Red Leicester: Probably closest to Monterey Jack in America, except for a slightly less pronounced taste. Incredible all-rounder, it can be shredded, used on sandwiches, in recipes, or even by itself. Adds a cheesy texture without altering the dish's taste.
Double Gloucester w/ chive and dried onion: I assume that 'Double Gloucester' has a taste, but you couldn't tell in this instance. The chive and onions simply overwhelm any other flavor that might possibly creep in. Still, this body of dairy added a soft backrop of texture to complement the savory bits, and the chive is similar enough in taste to the onion that one doesn't necessarily conflict with the other. A great cheese, if moderated with crackers and taken in small doses. Impact on breath is not to be underestimated.

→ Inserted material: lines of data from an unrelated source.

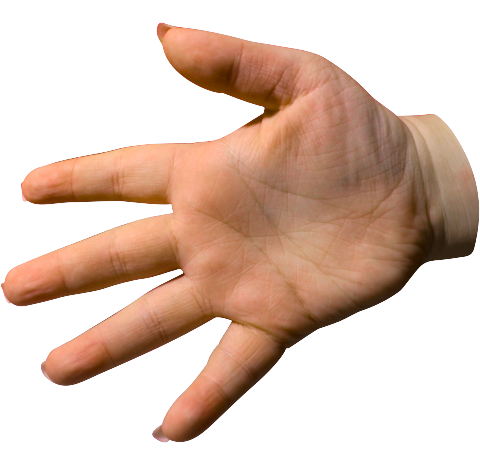
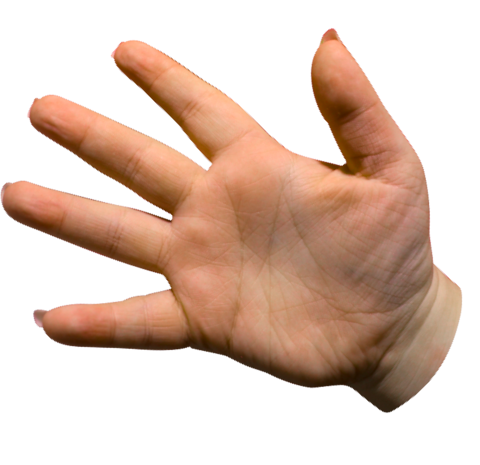
Update
Image recolor + animation changes + carousel links. + multiple demos

diff --git a/styles.css b/styles.css
@@ -161,7 +161,7 @@ a, a:link, a:visited, a:hover, a:active {
     font-size: 22px;
     color: #2D151B;
     padding:25px;
-    padding-top: 0px;
+
     padding-left: 50px;
     z-index: 3;
     justify-self: center;
@@ -292,7 +292,7 @@ body {
 #flower1{
     position: absolute;
     left: 940px;
-    top: 250px;
+    top: 350px;
     z-index: 0;
 
 }
@@ -330,6 +330,7 @@ audio{
     position: relative;
     z-index: 1000000000000000000000000000000000000;
     bottom: 50px;
+
 }
 #logo {
     z-index: 10000000000;
@@ -375,7 +376,7 @@ audio{
 .hcg-slider {
     width: auto;
     height: auto;
-    text-align: center;
+    text-align: left;
     font-family: Arial, Helvetica, sans-serif;
 }
 .hcg-slide-container {
@@ -385,6 +386,8 @@ audio{
     display: inline-block;
     position: relative;
     overflow: hidden;
+    left: -250px;
+    top: 100px;
 }
 .hcg-slider-track {
     height: 100%;
@@ -451,15 +454,15 @@ display: inline-block;
     margin-top: 10px;
     text-align: center;
 }
-.hcg-slide-dot {
-    cursor: pointer;
-    height: 13px;
-    width: 13px;
-    margin: 0 2px;
-    background-color: #bbb;
-    border-radius: 50%;
-    display: inline-block;
-}
+            //.hcg-slide-dot {
+                cursor: pointer;
+                height: 13px;
+                width: 13px;
+                margin: 0 2px;
+                background-color: #bbb;
+                border-radius: 50%;
+                display: inline-block;
+            }
 .hcg-slide-dot.dot-active {
     background-color: #717171;
 }
@@ -586,20 +589,22 @@ button:focus {
  position: relative;
 }
 .target1 {
+        position: absolute;
+    left: 100px;
+    top: 470px;
+    width: 400px;
+
+}
+.target2 {
     position: absolute;
     left: 0px;
     top: 60px;
     width: 400px;
 }
-.target2 {
-    position: absolute;
-    left: 100px;
-    top: 470px;
-    width: 400px;
-}
 
 .imageanim:hover .target1 {
   content: url('./images/left2.png');
+    transform: rotate(-40deg);
   left: -350px;
 }
 
@@ -611,4 +616,25 @@ button:focus {
 .target1,
 .target2 {
   transition: left 0.5s ease, transform 0.5s ease;
+}
+
+
+#demo{
+    position: relative;
+    top: -60px;
+}
+
+#slideshowtext {
+        width: 58%;
+    justify-self: right;
+    padding: 35px;
+    background-color: #ffffffaf;
+    font-family: 'Comfortaa';
+    font-size: 22px;
+    color: #2D151B;
+    padding:25px;
+
+    z-index: 311111111111;
+    position: relative;
+    top: 10px;
 }

diff --git a/index.html b/index.html
@@ -31,33 +31,39 @@
   <img src="./images/left1.png" class="target1">   
   <img src="./images/right1.png" class="target2">
 </div>
+
 </div>
 
-
-<div class="audiocont" style="padding-bottom: 700px;" >
+<div class="content" style="padding-top: 0;">
+    <h1 class="sectionHeading" id="homeStudio" >Demos</h1>
+</div>
+<div class="audiocont" style="padding-bottom: 400px; padding-top: 0px; " >
 
 
     <img id="flower1" src="./images/flower1.png" width="200px">
     <img id="flower2" src="./images/flower2.png" width="150px">
     <img id="flower3" src="./images/flower2.png" width="250px">
-
+    <div
     
-        <div class="bodyText2" style="gap: 150px; padding-top: 200px;" >
+        <div class="bodyText2" style="gap: 350px; padding-top: 100px;" >
 
             <div>
-                
+                        <h1 id="demo">Animation Demo</h1>
                     <audio controls src="./audio/Alex Doftoreanu Animation Demo FINAL.mp3" ></audio>
             </div>
+
             <div>
+                            <h1 id="demo">Commercial Demo</h1>
                     <audio controls src="./audio/Alex Doftoreanu Animation Demo FINAL.mp3" ></audio>
             </div>
 </div>
 
 </div>
-<div class="content" style="padding-bottom: 200px;">
+
+<div class="content" style="padding-bottom: 100px;">
     <img id="star1" src="./images/star1.png" width="150px">
     <img id="star2" src="./images/star2.png" width="250px">
-    <h1 class="sectionHeading" id="homeStudio">Home Studio</h1>
+
 
 
     <div class="bodyText">
@@ -76,14 +82,18 @@
         </div>
 </div>
 <div class="content">
+            <p id="slideshowtext">Alex Doftoreanu is a recent Full Time Diploma program graduate at On The Mic Training who goes over the top in their voice work (unless they are asked to tone it down, of course). Alex loves expressing themselves through their voice, whether it be developing their characters for animation and video games, finding the best way to show off products during commercials, or hooking people in with their voice in narration. They are excited to dive into this industry with an open mind and get their voice out there!</p>
+
+</div>
+<div class="content">
 
 </div>
 <div> 
     <div class="content">
 <h1 class="sectionHeading" id="contactForm">Work with me!</h1>
 </div>   
-
-<div class="content2">
+<! contact form !>
+<div class="content2"> 
     
 
         <p class="bodyText2">

diff --git a/carousel.js b/carousel.js
@@ -1,8 +1,8 @@
 const imagesList = [
-    {"src":"images/1.jpg","link":"","alt":"","name":"image 1"},
-    {"src":"images/2.jpg","link":"","alt":"","name":"image 1"},
-    {"src":"images/3.jpg","link":"","alt":"","name":"image 1"},
-    {"src":"images/8.png","link":"","alt":"","name":"image 1"},
+    {"src":"images/1.jpg","link":"https://google.com","alt":"","name":"image 1"},
+    {"src":"images/2.jpg","link":"https://youtube.com","alt":"","name":"image 1"},
+    {"src":"images/3.jpg","link":"https://bing.com","alt":"","name":"image 1"},
+    {"src":"images/8.png","link":"https://yahoo.com","alt":"","name":"image 1"},
 
 ];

Wensleydale w/ cranberry: This one just didn't catch with me. The rest of the family loves it, and it's seen the most time at our table of all these save for the Leicester, but for the life of me I don't know why. A very creamy cheese, akin to cream cheese but slightly harder, filled with cranberries that were incredibly tart to the point of revulsion. The yin and the yang just don't match up here.
Welsh Mature Cheddar: To put it simply, this is cheddar on steroids. The 'mature' here is like an extra-sharp back home, and it is aged to perf
Presidential French Brie: This is like Brie 1.0, but that's not a bad thing at all. It is surprisingly cheap here, roughly $1.80 for a 200-gram wedge. I for one have always loved the texture of the rind, and the creamy center is up there with the great "creamy centers" of history. Even though this was the cheapest by far of the brie options, I could live off of this stuff.
Stilton w/ apricot: Overwhelming flavor, like Swiss mixed with some stronger cheese (Gorgonzola?). The apricots do nothing to mitigate said flavor, either; the orange bits were unnoticeable except in the form of an aftertaste. Based on my cursory experience, I would say that the art of putting fruit in cheese just has not been mastered.
Emmental: see Swiss. Tastes exactly the same.
This article will be updated regularly (hopefully) over the course of the stay, and I really hope some of these variegations of dairy make their way across the pond so you, the viewers at home, can try them! Lest this turn into an episode of Rick Steves' Europe in blog form, I'll try to limit the food articles that go up on here, but there truly are culinary delights to be found over here. Wales continues to grow on me with every passing day.